(User interface change data)

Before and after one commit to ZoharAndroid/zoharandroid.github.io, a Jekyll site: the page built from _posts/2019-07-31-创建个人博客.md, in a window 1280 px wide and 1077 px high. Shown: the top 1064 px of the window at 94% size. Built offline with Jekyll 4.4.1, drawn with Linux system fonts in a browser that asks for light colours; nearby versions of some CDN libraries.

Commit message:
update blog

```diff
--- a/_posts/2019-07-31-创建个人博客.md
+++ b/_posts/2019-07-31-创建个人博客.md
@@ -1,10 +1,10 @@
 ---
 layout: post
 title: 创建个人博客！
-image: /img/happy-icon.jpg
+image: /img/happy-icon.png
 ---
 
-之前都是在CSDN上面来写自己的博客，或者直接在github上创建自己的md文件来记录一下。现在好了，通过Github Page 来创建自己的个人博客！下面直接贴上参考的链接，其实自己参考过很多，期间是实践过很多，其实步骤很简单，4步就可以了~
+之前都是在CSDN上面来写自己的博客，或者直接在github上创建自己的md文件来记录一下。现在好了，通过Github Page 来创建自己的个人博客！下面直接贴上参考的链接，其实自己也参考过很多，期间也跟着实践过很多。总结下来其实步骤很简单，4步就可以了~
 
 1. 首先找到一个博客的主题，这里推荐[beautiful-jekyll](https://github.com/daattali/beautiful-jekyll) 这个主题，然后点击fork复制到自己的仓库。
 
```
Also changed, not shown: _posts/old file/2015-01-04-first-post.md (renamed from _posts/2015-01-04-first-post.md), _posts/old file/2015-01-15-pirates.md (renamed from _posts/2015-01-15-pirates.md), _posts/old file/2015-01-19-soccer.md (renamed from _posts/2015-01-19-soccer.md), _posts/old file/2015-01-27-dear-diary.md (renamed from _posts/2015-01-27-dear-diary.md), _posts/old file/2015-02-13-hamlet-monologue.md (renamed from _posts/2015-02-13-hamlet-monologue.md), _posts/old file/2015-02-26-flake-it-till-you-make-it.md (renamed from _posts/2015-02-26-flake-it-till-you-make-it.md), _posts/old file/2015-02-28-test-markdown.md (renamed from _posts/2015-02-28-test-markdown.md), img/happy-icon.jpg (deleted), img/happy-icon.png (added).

What you need to do: Using the data above, show each line where "icon" occurs.

Result:
-image: /img/happy-icon.jpg
+image: /img/happy-icon.png
Also changed, not shown: _posts/old file/2015-01-04-first-post.md (renamed from _posts/2015-01-04-first-post.md), _posts/old file/2015-01-15-pirates.md (renamed from _posts/2015-01-15-pirates.md), _posts/old file/2015-01-19-soccer.md (renamed from _posts/2015-01-19-soccer.md), _posts/old file/2015-01-27-dear-diary.md (renamed from _posts/2015-01-27-dear-diary.md), _posts/old file/2015-02-13-hamlet-monologue.md (renamed from _posts/2015-02-13-hamlet-monologue.md), _posts/old file/2015-02-26-flake-it-till-you-make-it.md (renamed from _posts/2015-02-26-flake-it-till-you-make-it.md), _posts/old file/2015-02-28-test-markdown.md (renamed from _posts/2015-02-28-test-markdown.md), img/happy-icon.jpg (deleted), img/happy-icon.png (added).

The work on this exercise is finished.